How Successful Is Treatment for Paraphilia?

To be most effective, treatment must be provided on a long-term basis. Unwillingness to comply with treatment can hinder its success. It is imperative that people with paraphilias of an illegal nature receive professional help before they harm others or create legal problems for themselves.

 

Scientific research suggests that although there may not be a "cure", young sexual offenders can at least be helped through therapeutic programs (such as  Mille Lacs Academy).

However, offenders are generally only conducted for two or three years whereas many agree that such offenders need to be checked for a period of at least eight years.

 

Resources

Paraphilia Center

Reducing Deviant Arousal in Juvenile
Sex Offenders Using Vicarious Sensitization

Sex Offender Treatment

Sexual Violence Prevention Network

Holly's Fight to Stop Violence

 

Court Cases

Examples of the Mille Lacs Academy sex offenders.

bullet

Paul John Knutson

bullet

Larry Black

bullet

D.S.M.

bullet

J.K.

bullet

Hoium

 

 

Sex Offender News

Virginia requires convicted sex offenders  to register their e-mail addresses with the state.

Nevada forces certain sex  offenders to live at least 1,000 feet away from schools and other places  children gather.

Connecticut creates a new crime for those who abuse a child  under 13 that carries a 25-year prison sentence.

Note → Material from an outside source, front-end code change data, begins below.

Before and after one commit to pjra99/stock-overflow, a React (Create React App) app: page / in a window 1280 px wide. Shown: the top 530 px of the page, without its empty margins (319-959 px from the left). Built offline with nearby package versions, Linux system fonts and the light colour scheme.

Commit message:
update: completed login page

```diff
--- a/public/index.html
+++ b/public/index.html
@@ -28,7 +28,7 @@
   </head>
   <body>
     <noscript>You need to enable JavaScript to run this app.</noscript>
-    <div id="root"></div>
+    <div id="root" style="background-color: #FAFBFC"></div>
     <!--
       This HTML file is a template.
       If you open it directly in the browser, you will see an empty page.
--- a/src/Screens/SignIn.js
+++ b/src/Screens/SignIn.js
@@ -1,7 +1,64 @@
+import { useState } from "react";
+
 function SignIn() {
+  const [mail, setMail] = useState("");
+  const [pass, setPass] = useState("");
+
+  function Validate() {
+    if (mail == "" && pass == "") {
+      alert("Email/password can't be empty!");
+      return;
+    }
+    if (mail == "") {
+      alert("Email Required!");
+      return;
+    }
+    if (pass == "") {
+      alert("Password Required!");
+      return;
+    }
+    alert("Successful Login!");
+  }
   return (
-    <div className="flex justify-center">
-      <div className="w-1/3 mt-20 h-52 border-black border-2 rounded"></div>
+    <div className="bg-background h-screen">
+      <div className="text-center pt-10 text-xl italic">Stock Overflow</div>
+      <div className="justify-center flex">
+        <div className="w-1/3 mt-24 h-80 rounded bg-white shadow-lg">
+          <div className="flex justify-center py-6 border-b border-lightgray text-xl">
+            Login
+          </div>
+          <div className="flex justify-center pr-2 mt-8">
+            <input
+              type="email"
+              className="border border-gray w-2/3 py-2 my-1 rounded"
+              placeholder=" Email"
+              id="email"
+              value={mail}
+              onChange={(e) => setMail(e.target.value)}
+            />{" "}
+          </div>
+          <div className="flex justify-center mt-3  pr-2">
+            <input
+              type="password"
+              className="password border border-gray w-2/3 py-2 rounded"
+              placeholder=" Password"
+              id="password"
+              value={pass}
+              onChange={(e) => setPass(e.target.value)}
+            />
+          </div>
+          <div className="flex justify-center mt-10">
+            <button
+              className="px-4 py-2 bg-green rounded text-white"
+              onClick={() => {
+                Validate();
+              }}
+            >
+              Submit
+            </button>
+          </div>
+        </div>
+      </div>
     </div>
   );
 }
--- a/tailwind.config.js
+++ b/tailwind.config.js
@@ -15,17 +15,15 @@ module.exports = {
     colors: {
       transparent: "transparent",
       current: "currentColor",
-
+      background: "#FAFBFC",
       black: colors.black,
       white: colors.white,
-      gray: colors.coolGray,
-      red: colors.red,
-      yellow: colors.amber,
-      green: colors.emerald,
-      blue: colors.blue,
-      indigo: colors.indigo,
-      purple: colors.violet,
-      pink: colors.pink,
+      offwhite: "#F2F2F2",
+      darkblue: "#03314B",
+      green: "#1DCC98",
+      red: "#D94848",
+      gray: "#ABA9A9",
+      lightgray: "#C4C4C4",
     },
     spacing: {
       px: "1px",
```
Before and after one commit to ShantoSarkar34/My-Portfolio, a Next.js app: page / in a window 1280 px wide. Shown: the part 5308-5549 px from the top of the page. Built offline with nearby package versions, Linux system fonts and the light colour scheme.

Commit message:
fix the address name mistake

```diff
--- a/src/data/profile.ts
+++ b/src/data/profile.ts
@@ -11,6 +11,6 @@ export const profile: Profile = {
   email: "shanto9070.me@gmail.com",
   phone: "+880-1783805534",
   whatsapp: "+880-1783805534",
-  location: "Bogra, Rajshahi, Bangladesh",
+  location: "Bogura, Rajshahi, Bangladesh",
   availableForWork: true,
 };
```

Minnesota (Onamia) plans to house 94 sex offenders near 3 licensed day care facilities. Citizens rejoice.
 

 

Copyrightę2007 - 2015 and beyond -  Mille Lacs News

Hit Counter